- **WHAT YOU ARE ASKED TO DO**
Could you reproduce all of the records exactly?

Dataset entries:

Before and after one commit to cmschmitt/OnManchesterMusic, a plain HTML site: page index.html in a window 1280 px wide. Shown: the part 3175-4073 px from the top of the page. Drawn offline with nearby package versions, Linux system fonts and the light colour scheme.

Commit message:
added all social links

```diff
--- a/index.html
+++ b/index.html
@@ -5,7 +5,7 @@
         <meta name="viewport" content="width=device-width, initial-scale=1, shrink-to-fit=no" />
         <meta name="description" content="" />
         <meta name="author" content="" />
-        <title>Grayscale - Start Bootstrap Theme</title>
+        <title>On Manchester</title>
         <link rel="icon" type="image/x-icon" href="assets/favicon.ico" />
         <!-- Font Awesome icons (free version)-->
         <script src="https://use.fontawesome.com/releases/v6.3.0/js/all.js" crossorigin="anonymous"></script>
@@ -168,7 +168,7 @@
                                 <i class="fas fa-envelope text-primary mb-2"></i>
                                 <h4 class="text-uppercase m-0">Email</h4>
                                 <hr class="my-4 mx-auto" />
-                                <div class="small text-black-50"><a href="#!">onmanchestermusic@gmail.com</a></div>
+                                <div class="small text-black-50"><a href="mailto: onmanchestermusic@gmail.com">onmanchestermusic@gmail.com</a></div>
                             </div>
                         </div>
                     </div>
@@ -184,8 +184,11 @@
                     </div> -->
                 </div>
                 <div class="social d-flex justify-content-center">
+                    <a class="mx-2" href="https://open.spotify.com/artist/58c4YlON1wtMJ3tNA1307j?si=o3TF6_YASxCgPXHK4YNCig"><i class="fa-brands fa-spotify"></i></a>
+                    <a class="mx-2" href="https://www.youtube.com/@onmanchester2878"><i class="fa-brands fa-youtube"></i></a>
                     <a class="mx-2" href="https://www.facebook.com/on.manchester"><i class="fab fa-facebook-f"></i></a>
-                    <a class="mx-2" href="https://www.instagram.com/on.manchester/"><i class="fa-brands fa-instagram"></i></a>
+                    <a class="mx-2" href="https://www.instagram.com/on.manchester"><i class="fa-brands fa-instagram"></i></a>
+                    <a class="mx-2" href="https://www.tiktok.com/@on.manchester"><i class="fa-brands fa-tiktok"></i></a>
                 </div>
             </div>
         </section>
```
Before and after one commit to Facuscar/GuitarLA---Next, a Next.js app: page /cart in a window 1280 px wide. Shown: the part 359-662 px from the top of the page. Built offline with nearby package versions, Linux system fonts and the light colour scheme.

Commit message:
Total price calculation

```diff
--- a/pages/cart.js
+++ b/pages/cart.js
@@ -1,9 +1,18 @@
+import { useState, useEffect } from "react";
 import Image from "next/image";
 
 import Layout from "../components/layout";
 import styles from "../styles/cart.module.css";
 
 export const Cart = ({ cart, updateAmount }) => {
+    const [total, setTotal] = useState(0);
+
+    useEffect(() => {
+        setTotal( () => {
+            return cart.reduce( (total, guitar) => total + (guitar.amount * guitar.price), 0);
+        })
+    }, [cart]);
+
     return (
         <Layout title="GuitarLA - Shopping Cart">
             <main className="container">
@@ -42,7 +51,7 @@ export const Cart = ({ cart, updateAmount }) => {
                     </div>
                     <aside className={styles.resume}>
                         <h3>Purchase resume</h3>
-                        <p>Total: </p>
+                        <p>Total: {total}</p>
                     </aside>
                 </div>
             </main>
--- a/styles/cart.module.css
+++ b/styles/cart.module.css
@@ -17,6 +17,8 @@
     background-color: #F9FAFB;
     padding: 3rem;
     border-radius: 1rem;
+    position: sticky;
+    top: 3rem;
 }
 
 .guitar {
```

- **RESULT OF THE EXERCISE**
Before and after one commit to cmschmitt/OnManchesterMusic, a plain HTML site: page index.html in a window 1280 px wide. Shown: the part 3175-4073 px from the top of the page. Drawn offline with nearby package versions, Linux system fonts and the light colour scheme.

Commit message:
added all social links

```diff
--- a/index.html
+++ b/index.html
@@ -5,7 +5,7 @@
         <meta name="viewport" content="width=device-width, initial-scale=1, shrink-to-fit=no" />
         <meta name="description" content="" />
         <meta name="author" content="" />
-        <title>Grayscale - Start Bootstrap Theme</title>
+        <title>On Manchester</title>
         <link rel="icon" type="image/x-icon" href="assets/favicon.ico" />
         <!-- Font Awesome icons (free version)-->
         <script src="https://use.fontawesome.com/releases/v6.3.0/js/all.js" crossorigin="anonymous"></script>
@@ -168,7 +168,7 @@
                                 <i class="fas fa-envelope text-primary mb-2"></i>
                                 <h4 class="text-uppercase m-0">Email</h4>
                                 <hr class="my-4 mx-auto" />
-                                <div class="small text-black-50"><a href="#!">onmanchestermusic@gmail.com</a></div>
+                                <div class="small text-black-50"><a href="mailto: onmanchestermusic@gmail.com">onmanchestermusic@gmail.com</a></div>
                             </div>
                         </div>
                     </div>
@@ -184,8 +184,11 @@
                     </div> -->
                 </div>
                 <div class="social d-flex justify-content-center">
+                    <a class="mx-2" href="https://open.spotify.com/artist/58c4YlON1wtMJ3tNA1307j?si=o3TF6_YASxCgPXHK4YNCig"><i class="fa-brands fa-spotify"></i></a>
+                    <a class="mx-2" href="https://www.youtube.com/@onmanchester2878"><i class="fa-brands fa-youtube"></i></a>
                     <a class="mx-2" href="https://www.facebook.com/on.manchester"><i class="fab fa-facebook-f"></i></a>
-                    <a class="mx-2" href="https://www.instagram.com/on.manchester/"><i class="fa-brands fa-instagram"></i></a>
+                    <a class="mx-2" href="https://www.instagram.com/on.manchester"><i class="fa-brands fa-instagram"></i></a>
+                    <a class="mx-2" href="https://www.tiktok.com/@on.manchester"><i class="fa-brands fa-tiktok"></i></a>
                 </div>
             </div>
         </section>
```
Before and after one commit to Facuscar/GuitarLA---Next, a Next.js app: page /cart in a window 1280 px wide. Shown: the part 359-662 px from the top of the page. Built offline with nearby package versions, Linux system fonts and the light colour scheme.

Commit message:
Total price calculation

```diff
--- a/pages/cart.js
+++ b/pages/cart.js
@@ -1,9 +1,18 @@
+import { useState, useEffect } from "react";
 import Image from "next/image";
 
 import Layout from "../components/layout";
 import styles from "../styles/cart.module.css";
 
 export const Cart = ({ cart, updateAmount }) => {
+    const [total, setTotal] = useState(0);
+
+    useEffect(() => {
+        setTotal( () => {
+            return cart.reduce( (total, guitar) => total + (guitar.amount * guitar.price), 0);
+        })
+    }, [cart]);
+
     return (
         <Layout title="GuitarLA - Shopping Cart">
             <main className="container">
@@ -42,7 +51,7 @@ export const Cart = ({ cart, updateAmount }) => {
                     </div>
                     <aside className={styles.resume}>
                         <h3>Purchase resume</h3>
-                        <p>Total: </p>
+                        <p>Total: {total}</p>
                     </aside>
                 </div>
             </main>
--- a/styles/cart.module.css
+++ b/styles/cart.module.css
@@ -17,6 +17,8 @@
     background-color: #F9FAFB;
     padding: 3rem;
     border-radius: 1rem;
+    position: sticky;
+    top: 3rem;
 }
 
 .guitar {
```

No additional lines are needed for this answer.